Hilariously weird. Flat out, this is a bizarre one with an oddly dark premise that somehow… works. Whether it’s Martin’s irreverent and deadpan text or Tavis’s hilarious artistic interpretation of the cuteness overloads – illustrated as smoky/inky clouds of rainbow dust – and visual gags, this very strange tale has a lightness of tone that overtakes any heavier implications of a cat so cute she causes literal death. The comedy works so well, from the dry jokes paired with outrageous artwork to scenes that come out of nowhere yet further the ludicrous plot in humorously expected ways (“The handwriting is so cute!” a fishing bear proclaims, reading a message in a bottle written by Fluffy, before bursting into the now-familiar visual of death-by-cuteness). The length is fine for storytime, but the tone may work better for slightly older elementary readers who will get the dry humor; that being said, JJ thought it was a riot. A wonderfully weird read, and it’s Baby Bookworm approved!

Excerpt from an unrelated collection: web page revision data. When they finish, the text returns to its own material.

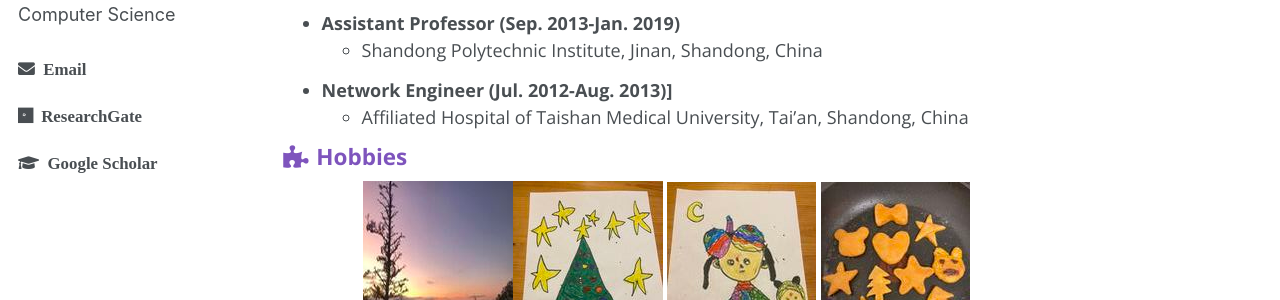
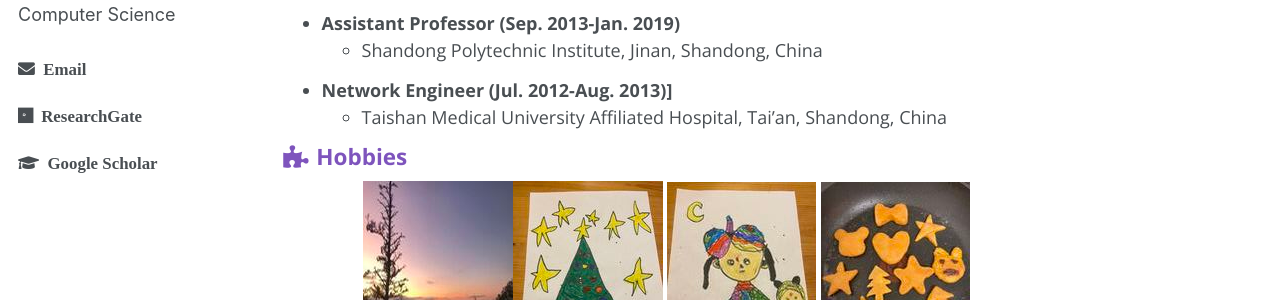
Before and after one commit to hljiang0720/hljiang.github.io, a Jekyll site: the page built from _pages/about.md, in a window 1280 px wide and 1059 px high. Shown: the part 375-675 px from the top of the window. Built offline with Jekyll 4.4.1, drawn with Linux system fonts in a browser that asks for light colours.

```diff
--- a/_pages/about.md
+++ b/_pages/about.md
@@ -18,7 +18,7 @@ I am pursuing my Ph.D. in Computer Science under supervision of Professor Xiuzhe
 * **Assistant Professor (Sep. 2013-Jan. 2019)**
   * Shandong Polytechnic Institute, Jinan, Shandong, China
 * **Network Engineer (Jul. 2012-Aug. 2013)]**
-  * Affiliated Hospital of Taishan Medical University, Tai’an, Shandong, China
+  * Taishan Medical University Affiliated Hospital, Tai’an, Shandong, China
 
 
 <h3><i class="fa fa-fw fa-puzzle-piece" aria-hidden="true"></i> Hobbies</h3>
```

(Note: A copy of this book was provided to The Baby Bookworm by the publisher in exchange for an honest review.)

Charlotte And The Rock (Stephen W. Martin)


Hello, friends! Today’s book is Charlotte And The Rock, written by Stephen W. Martin and illustrated by Samantha Cotterill, a sweet and unexpected story of a girl and her pet rock.

Charlotte longs for a pet of her own; any kind will do. A dog or a cat would be nice, or even a bird, she doesn’t care, as long as she can love and take care of it. Still, when her parents give her a pet ROCK for her sixth birthday, she can’t help but be a bit surprised. Still, the pet rock has its positives (it’s hypoallergenic, for instance), and Charlotte grows to love her new best friend, caring for and playing with her pet rock, Dennis, as she would any beloved pet. She only wishes that Dennis could love her back. And one night, when Dennis begins to shake and move, Charlotte might just get her wish in a most surprising way…

This one was simply delightful. The story was clever and sweet, and has several lovely messages for little readers, like being appreciative of what you are given, and being a caring and responsible pet owner and friend (even to a rock). The plot twist at the end is terrific as well. The illustrations are fantastic, using a minimal style reminiscent of older children’s books (the original Clifford The Big Red Dog comes to mind) to perfection. I especially liked that Charlotte was not an overly “beautified” little girl: round-cheeked, freckled and bespectacled, she has a unique look from many picture book protagonists that makes her a bit more relatable. The length was great, JJ loved it, and this one was just a joy to read. Baby Bookworm approved!